-- SOURCE INFORMATION follows --

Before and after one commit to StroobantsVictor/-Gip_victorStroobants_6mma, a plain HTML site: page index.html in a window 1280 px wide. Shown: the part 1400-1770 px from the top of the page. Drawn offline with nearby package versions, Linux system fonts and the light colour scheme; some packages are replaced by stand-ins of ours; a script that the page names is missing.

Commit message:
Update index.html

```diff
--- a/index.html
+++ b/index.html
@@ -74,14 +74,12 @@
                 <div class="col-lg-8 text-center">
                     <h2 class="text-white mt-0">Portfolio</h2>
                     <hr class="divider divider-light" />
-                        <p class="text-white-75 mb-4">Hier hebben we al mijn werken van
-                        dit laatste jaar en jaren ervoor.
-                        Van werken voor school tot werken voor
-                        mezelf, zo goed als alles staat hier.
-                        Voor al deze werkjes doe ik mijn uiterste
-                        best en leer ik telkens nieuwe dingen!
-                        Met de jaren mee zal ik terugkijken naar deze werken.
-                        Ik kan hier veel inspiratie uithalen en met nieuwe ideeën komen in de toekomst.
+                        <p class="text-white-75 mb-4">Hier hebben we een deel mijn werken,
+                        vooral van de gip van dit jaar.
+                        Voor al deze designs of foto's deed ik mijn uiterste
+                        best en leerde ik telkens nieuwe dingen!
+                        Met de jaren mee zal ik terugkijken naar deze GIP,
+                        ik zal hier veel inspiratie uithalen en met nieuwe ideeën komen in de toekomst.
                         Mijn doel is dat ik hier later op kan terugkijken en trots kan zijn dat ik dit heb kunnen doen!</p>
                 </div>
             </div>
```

-- SOURCE INFORMATION concluded --

● THE TASK: Please print the listing exactly, keeping each line as it is.

● ANSWER TO THIS EXERCISE:
Before and after one commit to StroobantsVictor/-Gip_victorStroobants_6mma, a plain HTML site: page index.html in a window 1280 px wide. Shown: the part 1400-1770 px from the top of the page. Drawn offline with nearby package versions, Linux system fonts and the light colour scheme; some packages are replaced by stand-ins of ours; a script that the page names is missing.

Commit message:
Update index.html

```diff
--- a/index.html
+++ b/index.html
@@ -74,14 +74,12 @@
                 <div class="col-lg-8 text-center">
                     <h2 class="text-white mt-0">Portfolio</h2>
                     <hr class="divider divider-light" />
-                        <p class="text-white-75 mb-4">Hier hebben we al mijn werken van
-                        dit laatste jaar en jaren ervoor.
-                        Van werken voor school tot werken voor
-                        mezelf, zo goed als alles staat hier.
-                        Voor al deze werkjes doe ik mijn uiterste
-                        best en leer ik telkens nieuwe dingen!
-                        Met de jaren mee zal ik terugkijken naar deze werken.
-                        Ik kan hier veel inspiratie uithalen en met nieuwe ideeën komen in de toekomst.
+                        <p class="text-white-75 mb-4">Hier hebben we een deel mijn werken,
+                        vooral van de gip van dit jaar.
+                        Voor al deze designs of foto's deed ik mijn uiterste
+                        best en leerde ik telkens nieuwe dingen!
+                        Met de jaren mee zal ik terugkijken naar deze GIP,
+                        ik zal hier veel inspiratie uithalen en met nieuwe ideeën komen in de toekomst.
                         Mijn doel is dat ik hier later op kan terugkijken en trots kan zijn dat ik dit heb kunnen doen!</p>
                 </div>
             </div>
```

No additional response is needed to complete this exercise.